The electricity companies, the CEOE employers' association, the banks... the corporate bourgeoisie is radicalizing, at least apparently: it is charging against the lukewarm palliative measures on electricity prices, against a rise in the minimum wage below inflation and even against the distribution of the recovery funds being decided by the government. What is happening? Why is the ruling class threatening to abandon Sánchez and take the wheel itself?
A fierce resistance against cosmetic measures
European Commissioner for Climate Change and Commission Vice-President Timmermans with Sánchez Galán, Chairman of Iberdrola. The architect and the main Spanish beneficiary of the Green Deal.
Electricity companies are no less aggressive. One need only read the economic press, well aligned with the giants of the sector, to discover the arguments: the government's shock plan, which cuts only the most unjustifiable part of their extraordinary profits and only until May, would -according to them- be a "great electrical reform" calling into question the reliability of investments in Spain.
But neither the electricity monopoly is going to stop delivering windfall profits to investors by moderating for a few months their already bloated windfall profits, nor the petty bourgeoisie is going to go bankrupt en masse by paying 50 cents more per day to its lowest paid workers.
Read also: 2021 minimum wage hike in Spain: Questions and Answers, 8/9/2021
The news about "business concern" over the execution of the recovery funds has a similar background.

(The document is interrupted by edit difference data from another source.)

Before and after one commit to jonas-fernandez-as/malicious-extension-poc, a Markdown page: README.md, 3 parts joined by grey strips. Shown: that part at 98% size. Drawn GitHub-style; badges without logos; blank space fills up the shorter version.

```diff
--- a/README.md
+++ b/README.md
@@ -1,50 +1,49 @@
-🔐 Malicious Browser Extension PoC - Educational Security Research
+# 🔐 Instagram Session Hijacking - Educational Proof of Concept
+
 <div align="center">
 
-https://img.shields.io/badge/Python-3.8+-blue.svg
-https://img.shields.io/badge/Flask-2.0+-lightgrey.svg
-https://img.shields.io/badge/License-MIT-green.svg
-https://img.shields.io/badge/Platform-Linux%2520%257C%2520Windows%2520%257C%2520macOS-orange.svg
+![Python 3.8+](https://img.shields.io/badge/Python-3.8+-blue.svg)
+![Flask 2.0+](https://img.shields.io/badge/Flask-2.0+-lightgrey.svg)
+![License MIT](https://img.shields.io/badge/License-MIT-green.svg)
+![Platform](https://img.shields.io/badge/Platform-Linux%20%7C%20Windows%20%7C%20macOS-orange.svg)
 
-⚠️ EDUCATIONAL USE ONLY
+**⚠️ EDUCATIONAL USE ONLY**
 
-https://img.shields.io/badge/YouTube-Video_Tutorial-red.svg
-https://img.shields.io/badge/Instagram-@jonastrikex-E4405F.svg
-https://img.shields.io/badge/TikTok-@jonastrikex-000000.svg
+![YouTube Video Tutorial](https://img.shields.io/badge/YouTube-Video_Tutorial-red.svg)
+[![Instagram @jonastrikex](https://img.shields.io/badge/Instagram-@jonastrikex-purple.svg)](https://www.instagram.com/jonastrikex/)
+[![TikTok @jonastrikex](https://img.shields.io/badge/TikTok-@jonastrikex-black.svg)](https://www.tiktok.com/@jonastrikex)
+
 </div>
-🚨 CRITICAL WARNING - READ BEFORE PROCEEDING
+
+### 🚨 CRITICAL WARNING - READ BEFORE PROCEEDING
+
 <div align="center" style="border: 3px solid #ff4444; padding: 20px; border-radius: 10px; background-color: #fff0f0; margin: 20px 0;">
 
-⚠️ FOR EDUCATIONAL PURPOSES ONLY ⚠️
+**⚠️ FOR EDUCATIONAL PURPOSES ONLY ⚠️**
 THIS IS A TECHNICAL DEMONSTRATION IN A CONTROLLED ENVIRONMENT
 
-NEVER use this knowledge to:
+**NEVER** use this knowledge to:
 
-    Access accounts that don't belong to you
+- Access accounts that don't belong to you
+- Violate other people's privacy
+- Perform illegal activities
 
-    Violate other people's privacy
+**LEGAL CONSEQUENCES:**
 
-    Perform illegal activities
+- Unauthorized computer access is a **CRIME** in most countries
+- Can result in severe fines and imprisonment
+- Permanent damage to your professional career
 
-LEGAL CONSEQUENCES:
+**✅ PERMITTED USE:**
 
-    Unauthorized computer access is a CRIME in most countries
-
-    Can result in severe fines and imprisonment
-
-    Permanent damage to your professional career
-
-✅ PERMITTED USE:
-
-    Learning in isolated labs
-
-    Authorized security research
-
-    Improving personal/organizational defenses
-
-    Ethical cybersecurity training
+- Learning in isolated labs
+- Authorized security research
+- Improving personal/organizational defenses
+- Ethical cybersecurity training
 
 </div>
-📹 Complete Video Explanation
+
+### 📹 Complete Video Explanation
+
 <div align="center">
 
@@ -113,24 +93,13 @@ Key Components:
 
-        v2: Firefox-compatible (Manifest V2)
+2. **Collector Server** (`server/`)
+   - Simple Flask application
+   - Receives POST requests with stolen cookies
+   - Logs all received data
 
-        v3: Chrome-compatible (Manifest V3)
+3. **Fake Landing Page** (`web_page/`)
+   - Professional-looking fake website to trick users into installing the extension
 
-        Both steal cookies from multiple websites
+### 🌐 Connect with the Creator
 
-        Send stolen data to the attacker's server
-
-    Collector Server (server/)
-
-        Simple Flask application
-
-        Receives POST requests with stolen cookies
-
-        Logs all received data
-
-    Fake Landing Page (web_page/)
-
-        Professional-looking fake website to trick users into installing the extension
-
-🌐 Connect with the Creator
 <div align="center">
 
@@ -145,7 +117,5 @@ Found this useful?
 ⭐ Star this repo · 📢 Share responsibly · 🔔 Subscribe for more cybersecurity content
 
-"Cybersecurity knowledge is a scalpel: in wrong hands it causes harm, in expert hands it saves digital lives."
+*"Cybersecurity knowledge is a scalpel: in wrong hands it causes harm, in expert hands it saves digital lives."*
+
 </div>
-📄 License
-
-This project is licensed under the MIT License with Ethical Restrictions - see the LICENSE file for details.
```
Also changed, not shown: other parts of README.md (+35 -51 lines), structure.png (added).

It is true that only 46% of the planned spending for the year as a whole has been authorized and 41% committed and 18.7% of the 2021 funds executed. But the reality is that the money began to reach the Treasury only in August and that the times are almost a speed record for the Spanish administration. The bottom line of their "concern" is a different one and they are not shy about expressing it either:
They warn that the centralization in Moncloa of the decisions on the projects to be financed may end up acting as a bottleneck when it comes to allocating the resources of the European Transformation and Resilience Mechanism.
A "matter of principle"
Pedro Sánchez, president of the Spanish government, campaigns by hanging from an Iberdrola wind turbine in Cuenca.
The obvious lack of proportionality between the real economic dimension of the government's temporary and barely palliative measures and the response of electricity companies and employers' associations indicates that the dispute is not really about the immediate consequences on the balance sheet. It would rather be a "question of principle".
A part of the Spanish corporate bourgeoisie wants to set the rules of the alleged "electricity market" directly, unambiguously subordinating the state's considerations and its political logic to their own interests.
For electric utilities, it's an old story. The electricity companies have historically been the safeguard of the Spanish national capital and in times of crisis they do not hesitate to accept any cost to the system as a whole before losing control of the rules of the game.
Everyone still remembers, for example, how in February 1978, one of the most critical moments of the Spanish Transition, the electricity monopoly did not hesitate to force a government crisis to remove the then vice-president Fuentes Quintana, not at all suspected of leftism, from the elaboration of the National Electricity Plan. They did not care about weakening the state, their state, at a critical moment of political and economic crisis. The first thing was to set the rules that would ensure the extraordinary benefits of the electrical "safe harbor". A "matter of principle" indeed.
The reasons for impatience among the corporate bourgeoisie
Evergrande Hong Kong offices
The corporate bourgeoisie is much more aware of the global picture than the government itself. They are all looking to the US in the awareness that if Biden's 3.5 trillion plan finally goes ahead, European recovery funds will be anecdotal and the entire EU will be adrift and against the tide in heightened global competition and with the US leading the global Green Deal.
That's a best-case scenario, because Evergrande's bankruptcy is multiplying fears of a financial crisis in China or at the very least a more than likely sustained drop in the Asian powerhouse's growth figures. The crisis in China would have a much greater impact on Europe - and the South American markets - so still important for Spanish capital - than on U.S. competition. Hence the rush to access European funds.
The change of attitude of the Spanish bourgeoisie towards Sánchez's strategies is noticeable. In just two weeks we went for example from the enthusiasm for Desigual's pilot workday reduction with salary reduction, to the "failure" of a similar attempt at Telefónica. The company's four-day workweek with 16% pay cut was not accepted by a sufficient number of workers and the company rejected it as a useless tool to reduce its wage cost.
Everything speaks of a shielding of capital's positions, not of the time before an accelerated recovery. With the bleak prospects for Spanish capital, the Sanchist strategy to advance the basic interests of Spanish capital is beginning to fall short for the corporate bourgeoisie. That is why the bourgeoisie is making the pretense of putting its hands on the steering wheel.